Schroders plc (LON:SDR) shareholders should be happy to see the share price up 10% in the last month. But in truth the last year hasn't been good for the share price. In fact, the price has declined 32% in a year, falling short of the returns you could get by investing in an index fund.

Although the past week has been more reassuring for shareholders, they're still in the red over the last year, so let's see if the underlying business has been responsible for the decline.

See our latest analysis for Schroders

To quote Buffett, 'Ships will sail around the world but the Flat Earth Society will flourish. There will continue to be wide discrepancies between price and value in the marketplace...' One flawed but reasonable way to assess how sentiment around a company has changed is to compare the earnings per share (EPS) with the share price.

During the unfortunate twelve months during which the Schroders share price fell, it actually saw its earnings per share (EPS) improve by 1.3%. Of course, the situation might betray previous over-optimism about growth.

By glancing at these numbers, we'd posit that the the market had expectations of much higher growth, last year. But other metrics might shed some light on why the share price is down.

Schroders' dividend seems healthy to us, so we doubt that the yield is a concern for the market. The revenue trend doesn't seem to explain why the share price is down. Of course, it could simply be that it simply fell short of the market consensus expectations.

The company's revenue and earnings (over time) are depicted in the image below (click to see the exact numbers).

earnings-and-revenue-growth
earnings-and-revenue-growth

Schroders is well known by investors, and plenty of clever analysts have tried to predict the future profit levels.

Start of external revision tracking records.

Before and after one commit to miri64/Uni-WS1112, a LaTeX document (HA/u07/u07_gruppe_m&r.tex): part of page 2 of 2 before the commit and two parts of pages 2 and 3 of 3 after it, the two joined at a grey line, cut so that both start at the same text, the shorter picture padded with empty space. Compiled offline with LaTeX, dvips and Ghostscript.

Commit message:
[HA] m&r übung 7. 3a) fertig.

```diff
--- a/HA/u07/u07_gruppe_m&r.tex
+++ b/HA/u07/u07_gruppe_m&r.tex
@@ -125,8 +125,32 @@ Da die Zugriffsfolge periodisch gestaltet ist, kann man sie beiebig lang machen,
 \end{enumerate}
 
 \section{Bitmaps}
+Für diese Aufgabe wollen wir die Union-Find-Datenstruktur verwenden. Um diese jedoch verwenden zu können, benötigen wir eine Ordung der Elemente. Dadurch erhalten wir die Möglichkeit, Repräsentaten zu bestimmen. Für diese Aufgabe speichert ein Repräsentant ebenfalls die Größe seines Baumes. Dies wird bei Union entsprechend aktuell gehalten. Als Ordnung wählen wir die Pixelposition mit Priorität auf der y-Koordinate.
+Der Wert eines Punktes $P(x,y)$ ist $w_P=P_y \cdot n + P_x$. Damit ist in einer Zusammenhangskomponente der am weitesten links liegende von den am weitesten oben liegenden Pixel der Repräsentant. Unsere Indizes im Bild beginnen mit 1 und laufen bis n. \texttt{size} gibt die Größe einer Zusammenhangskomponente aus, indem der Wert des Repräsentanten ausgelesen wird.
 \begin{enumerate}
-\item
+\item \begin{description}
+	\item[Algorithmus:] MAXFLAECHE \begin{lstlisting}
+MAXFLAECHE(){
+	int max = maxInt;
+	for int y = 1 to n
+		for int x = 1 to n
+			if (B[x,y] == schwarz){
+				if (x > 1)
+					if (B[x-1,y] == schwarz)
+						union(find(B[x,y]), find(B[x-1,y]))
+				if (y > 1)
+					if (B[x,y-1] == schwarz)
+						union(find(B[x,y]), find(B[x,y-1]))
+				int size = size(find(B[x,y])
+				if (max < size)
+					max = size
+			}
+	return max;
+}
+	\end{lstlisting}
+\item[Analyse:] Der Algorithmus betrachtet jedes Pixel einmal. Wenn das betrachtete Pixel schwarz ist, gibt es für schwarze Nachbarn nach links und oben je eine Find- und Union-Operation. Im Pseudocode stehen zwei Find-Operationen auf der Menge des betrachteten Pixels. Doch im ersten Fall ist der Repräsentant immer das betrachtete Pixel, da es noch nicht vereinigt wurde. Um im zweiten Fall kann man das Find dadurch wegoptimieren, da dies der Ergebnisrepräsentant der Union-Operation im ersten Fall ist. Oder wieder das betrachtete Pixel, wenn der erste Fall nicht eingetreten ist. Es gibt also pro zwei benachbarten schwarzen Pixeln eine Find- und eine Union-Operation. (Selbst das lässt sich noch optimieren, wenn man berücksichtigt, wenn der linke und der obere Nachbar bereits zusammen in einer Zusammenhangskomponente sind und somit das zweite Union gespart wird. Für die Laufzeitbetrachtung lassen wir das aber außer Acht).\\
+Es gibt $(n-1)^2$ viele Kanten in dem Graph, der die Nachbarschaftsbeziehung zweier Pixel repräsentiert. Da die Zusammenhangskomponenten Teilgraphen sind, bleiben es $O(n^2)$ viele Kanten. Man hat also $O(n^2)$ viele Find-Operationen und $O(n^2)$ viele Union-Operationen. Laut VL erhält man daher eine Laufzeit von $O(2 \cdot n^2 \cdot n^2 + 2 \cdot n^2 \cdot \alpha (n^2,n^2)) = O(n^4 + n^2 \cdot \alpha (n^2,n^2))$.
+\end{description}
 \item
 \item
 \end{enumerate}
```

You can see what analysts are predicting for Schroders in this interactive graph of future profit estimates.

What About Dividends?

It is important to consider the total shareholder return, as well as the share price return, for any given stock. The TSR is a return calculation that accounts for the value of cash dividends (assuming that any dividend received was reinvested) and the calculated value of any discounted capital raisings and spin-offs. Arguably, the TSR gives a more comprehensive picture of the return generated by a stock. In the case of Schroders, it has a TSR of -30% for the last 1 year. That exceeds its share price return that we previously mentioned. This is largely a result of its dividend payments!

A Different Perspective

While the broader market lost about 8.9% in the twelve months, Schroders shareholders did even worse, losing 30% (even including dividends). However, it could simply be that the share price has been impacted by broader market jitters. It might be worth keeping an eye on the fundamentals, in case there's a good opportunity. Unfortunately, last year's performance may indicate unresolved challenges, given that it was worse than the annualised loss of 3% over the last half decade. Generally speaking long term share price weakness can be a bad sign, though contrarian investors might want to research the stock in hope of a turnaround. Importantly, we haven't analysed Schroders' dividend history. This free visual report on its dividends is a must-read if you're thinking of buying.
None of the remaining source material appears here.